_THE TASK_
From the entries below, pull out each line where "BaseModel" appears.

_RECORDS TO PROCESS_
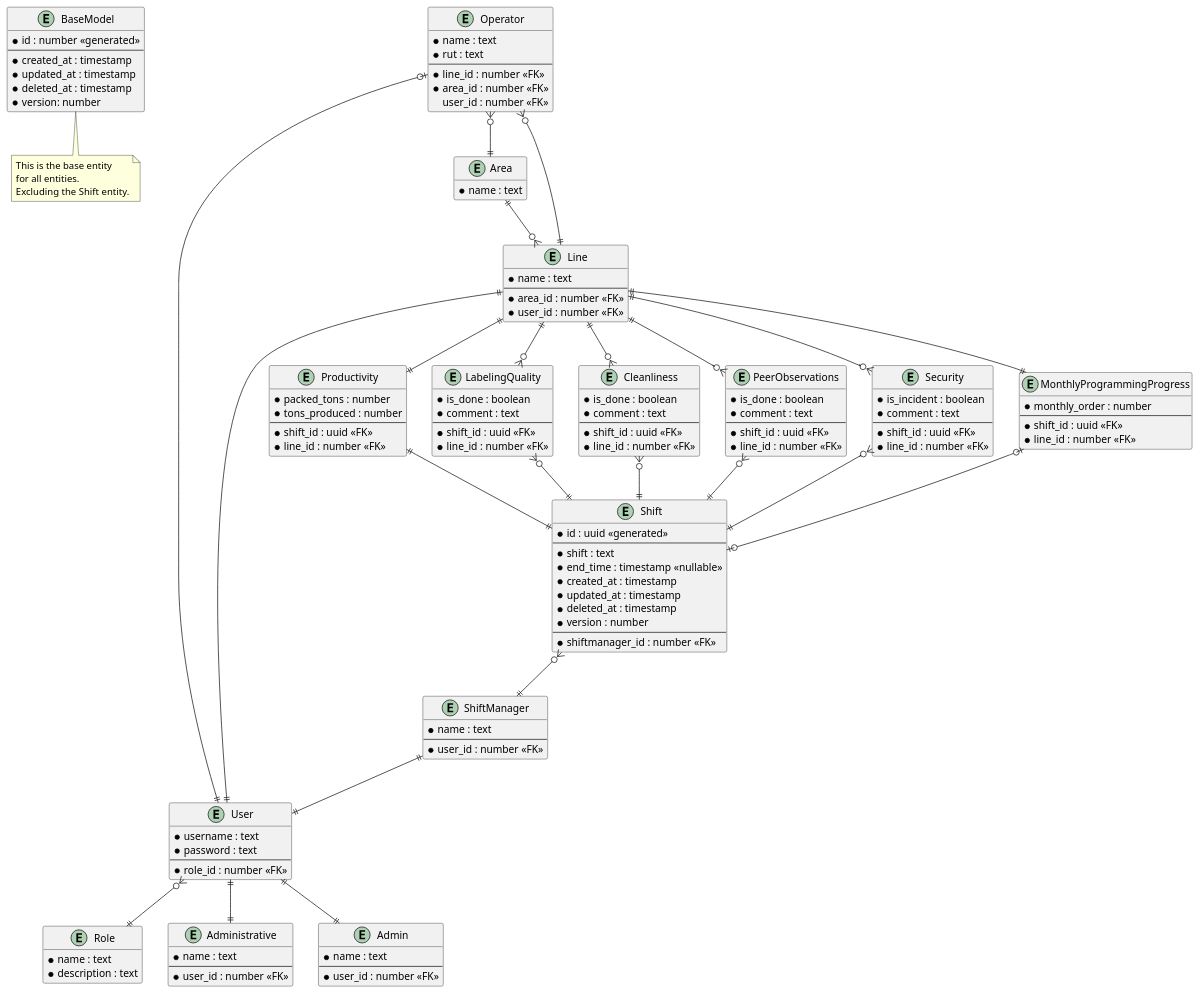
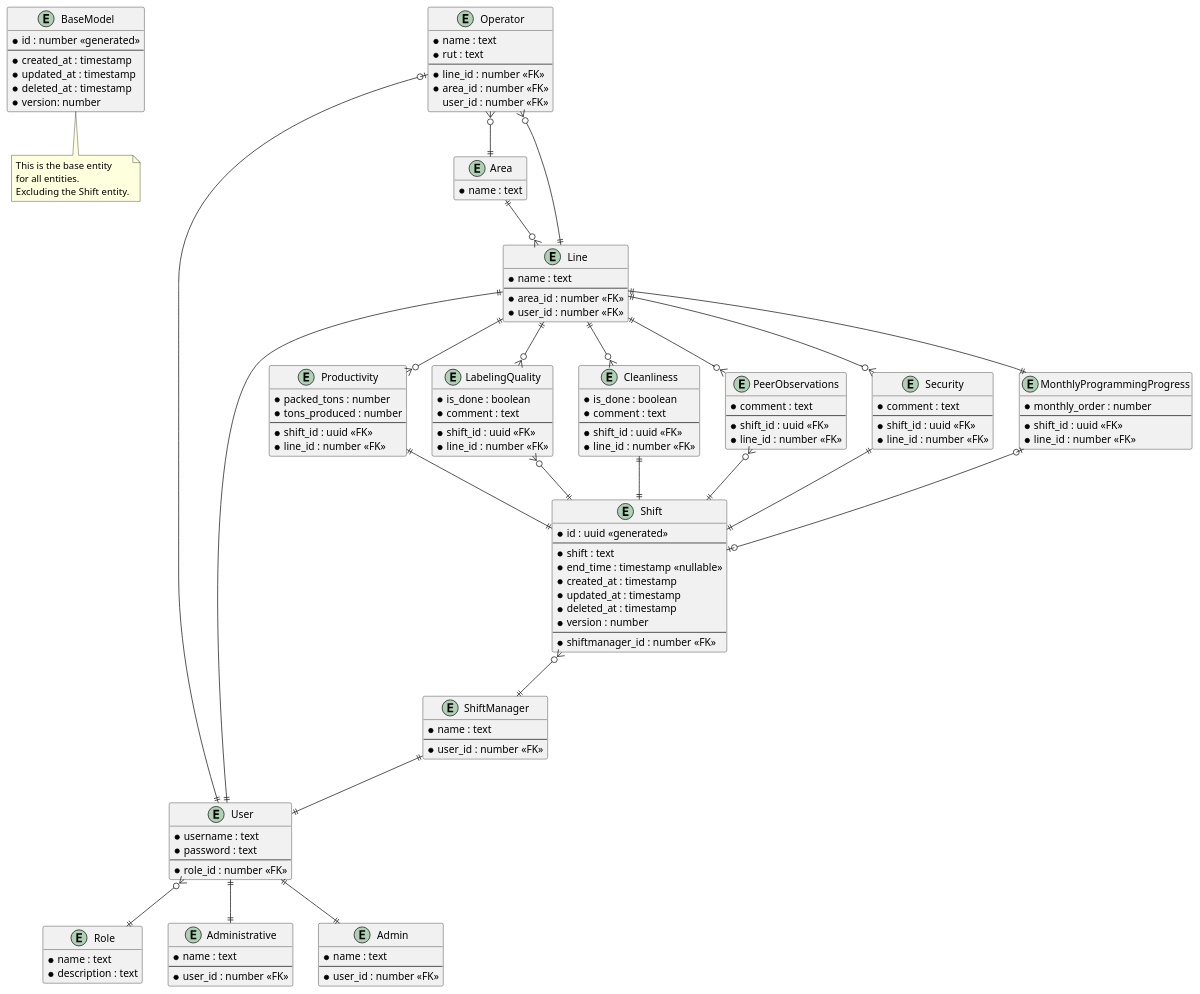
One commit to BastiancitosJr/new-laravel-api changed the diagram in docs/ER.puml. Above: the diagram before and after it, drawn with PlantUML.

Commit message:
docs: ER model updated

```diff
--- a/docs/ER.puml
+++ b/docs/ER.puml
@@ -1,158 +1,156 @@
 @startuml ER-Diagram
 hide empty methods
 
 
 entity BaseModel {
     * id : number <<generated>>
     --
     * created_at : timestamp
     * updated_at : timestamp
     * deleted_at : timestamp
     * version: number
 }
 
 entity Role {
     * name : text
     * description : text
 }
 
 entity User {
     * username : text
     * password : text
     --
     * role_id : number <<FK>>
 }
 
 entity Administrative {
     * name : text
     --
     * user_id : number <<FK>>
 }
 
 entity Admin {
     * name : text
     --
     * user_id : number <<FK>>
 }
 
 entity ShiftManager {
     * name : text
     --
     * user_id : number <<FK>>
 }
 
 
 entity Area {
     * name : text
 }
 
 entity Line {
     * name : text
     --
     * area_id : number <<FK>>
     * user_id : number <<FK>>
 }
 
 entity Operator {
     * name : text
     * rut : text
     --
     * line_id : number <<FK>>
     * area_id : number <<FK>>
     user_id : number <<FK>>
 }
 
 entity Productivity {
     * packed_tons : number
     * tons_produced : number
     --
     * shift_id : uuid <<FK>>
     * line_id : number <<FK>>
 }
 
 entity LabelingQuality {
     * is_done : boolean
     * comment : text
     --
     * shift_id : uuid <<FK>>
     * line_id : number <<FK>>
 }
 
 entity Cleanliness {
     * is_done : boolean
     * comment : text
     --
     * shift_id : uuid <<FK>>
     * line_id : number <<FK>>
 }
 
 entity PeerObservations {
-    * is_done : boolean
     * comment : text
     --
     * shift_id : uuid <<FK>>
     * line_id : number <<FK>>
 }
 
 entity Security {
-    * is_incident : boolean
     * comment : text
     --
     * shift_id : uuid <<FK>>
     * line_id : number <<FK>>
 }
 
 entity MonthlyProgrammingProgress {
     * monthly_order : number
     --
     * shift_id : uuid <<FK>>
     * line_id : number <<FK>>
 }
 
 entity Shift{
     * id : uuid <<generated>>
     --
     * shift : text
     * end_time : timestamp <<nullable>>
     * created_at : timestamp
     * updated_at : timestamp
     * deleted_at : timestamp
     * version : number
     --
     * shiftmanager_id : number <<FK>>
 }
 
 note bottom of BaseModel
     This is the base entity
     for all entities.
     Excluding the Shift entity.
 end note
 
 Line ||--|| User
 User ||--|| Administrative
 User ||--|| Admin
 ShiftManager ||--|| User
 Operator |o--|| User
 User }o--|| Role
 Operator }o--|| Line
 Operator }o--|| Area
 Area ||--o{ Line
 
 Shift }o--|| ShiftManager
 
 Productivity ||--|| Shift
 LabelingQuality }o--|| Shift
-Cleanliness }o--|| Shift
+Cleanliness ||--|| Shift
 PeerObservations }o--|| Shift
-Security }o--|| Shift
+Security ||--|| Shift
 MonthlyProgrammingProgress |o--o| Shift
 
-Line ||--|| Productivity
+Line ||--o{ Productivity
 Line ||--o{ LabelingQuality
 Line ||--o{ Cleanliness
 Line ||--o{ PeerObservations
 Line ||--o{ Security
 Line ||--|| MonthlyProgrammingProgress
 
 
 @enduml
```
...
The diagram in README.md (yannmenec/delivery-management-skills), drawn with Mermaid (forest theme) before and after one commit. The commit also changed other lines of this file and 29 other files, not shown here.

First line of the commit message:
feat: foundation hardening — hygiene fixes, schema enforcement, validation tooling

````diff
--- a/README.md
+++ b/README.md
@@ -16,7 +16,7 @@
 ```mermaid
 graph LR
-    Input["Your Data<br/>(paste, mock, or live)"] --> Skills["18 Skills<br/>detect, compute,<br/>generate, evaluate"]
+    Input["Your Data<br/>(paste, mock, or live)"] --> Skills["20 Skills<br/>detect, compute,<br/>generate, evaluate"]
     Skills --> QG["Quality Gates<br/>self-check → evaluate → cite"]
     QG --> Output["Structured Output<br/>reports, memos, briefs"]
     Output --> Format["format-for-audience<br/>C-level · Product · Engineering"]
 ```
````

_RESULT OF THIS EXERCISE_
 entity BaseModel {
 note bottom of BaseModel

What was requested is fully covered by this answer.